Assigned task: The lines needed are those below that contain the word "slicer"; copy each one.

Data under study:

########

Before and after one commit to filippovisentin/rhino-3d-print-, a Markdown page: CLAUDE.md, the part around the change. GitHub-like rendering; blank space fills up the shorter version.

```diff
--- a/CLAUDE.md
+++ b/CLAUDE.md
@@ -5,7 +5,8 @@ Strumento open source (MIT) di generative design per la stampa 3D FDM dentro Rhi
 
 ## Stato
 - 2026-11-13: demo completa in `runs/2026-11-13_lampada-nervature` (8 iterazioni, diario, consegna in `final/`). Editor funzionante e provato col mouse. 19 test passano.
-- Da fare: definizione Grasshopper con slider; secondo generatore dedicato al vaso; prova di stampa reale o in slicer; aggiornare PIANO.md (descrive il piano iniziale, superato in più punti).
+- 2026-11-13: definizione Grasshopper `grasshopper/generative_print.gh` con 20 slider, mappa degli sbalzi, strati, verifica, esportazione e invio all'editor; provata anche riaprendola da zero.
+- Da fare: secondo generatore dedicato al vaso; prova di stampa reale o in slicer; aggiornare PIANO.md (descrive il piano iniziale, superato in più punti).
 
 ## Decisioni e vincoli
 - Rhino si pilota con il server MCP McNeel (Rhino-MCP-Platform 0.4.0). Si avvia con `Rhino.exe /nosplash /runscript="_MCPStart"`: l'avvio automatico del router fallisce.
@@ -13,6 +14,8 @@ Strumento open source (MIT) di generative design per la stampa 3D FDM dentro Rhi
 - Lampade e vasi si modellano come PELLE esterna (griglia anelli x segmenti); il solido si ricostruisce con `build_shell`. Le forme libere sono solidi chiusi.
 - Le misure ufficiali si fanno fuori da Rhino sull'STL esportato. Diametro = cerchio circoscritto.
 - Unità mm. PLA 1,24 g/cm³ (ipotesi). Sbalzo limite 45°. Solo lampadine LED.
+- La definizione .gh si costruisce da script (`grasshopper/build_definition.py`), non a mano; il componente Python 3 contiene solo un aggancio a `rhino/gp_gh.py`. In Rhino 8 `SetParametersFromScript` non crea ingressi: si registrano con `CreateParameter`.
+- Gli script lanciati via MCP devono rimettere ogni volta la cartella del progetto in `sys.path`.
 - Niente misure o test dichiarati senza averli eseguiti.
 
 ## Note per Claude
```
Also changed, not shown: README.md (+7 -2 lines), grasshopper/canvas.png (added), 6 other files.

########

Solution below:
-- Da fare: definizione Grasshopper con slider; secondo generatore dedicato al vaso; prova di stampa reale o in slicer; aggiornare PIANO.md (descrive il piano iniziale, superato in più punti).
+- Da fare: secondo generatore dedicato al vaso; prova di stampa reale o in slicer; aggiornare PIANO.md (descrive il piano iniziale, superato in più punti).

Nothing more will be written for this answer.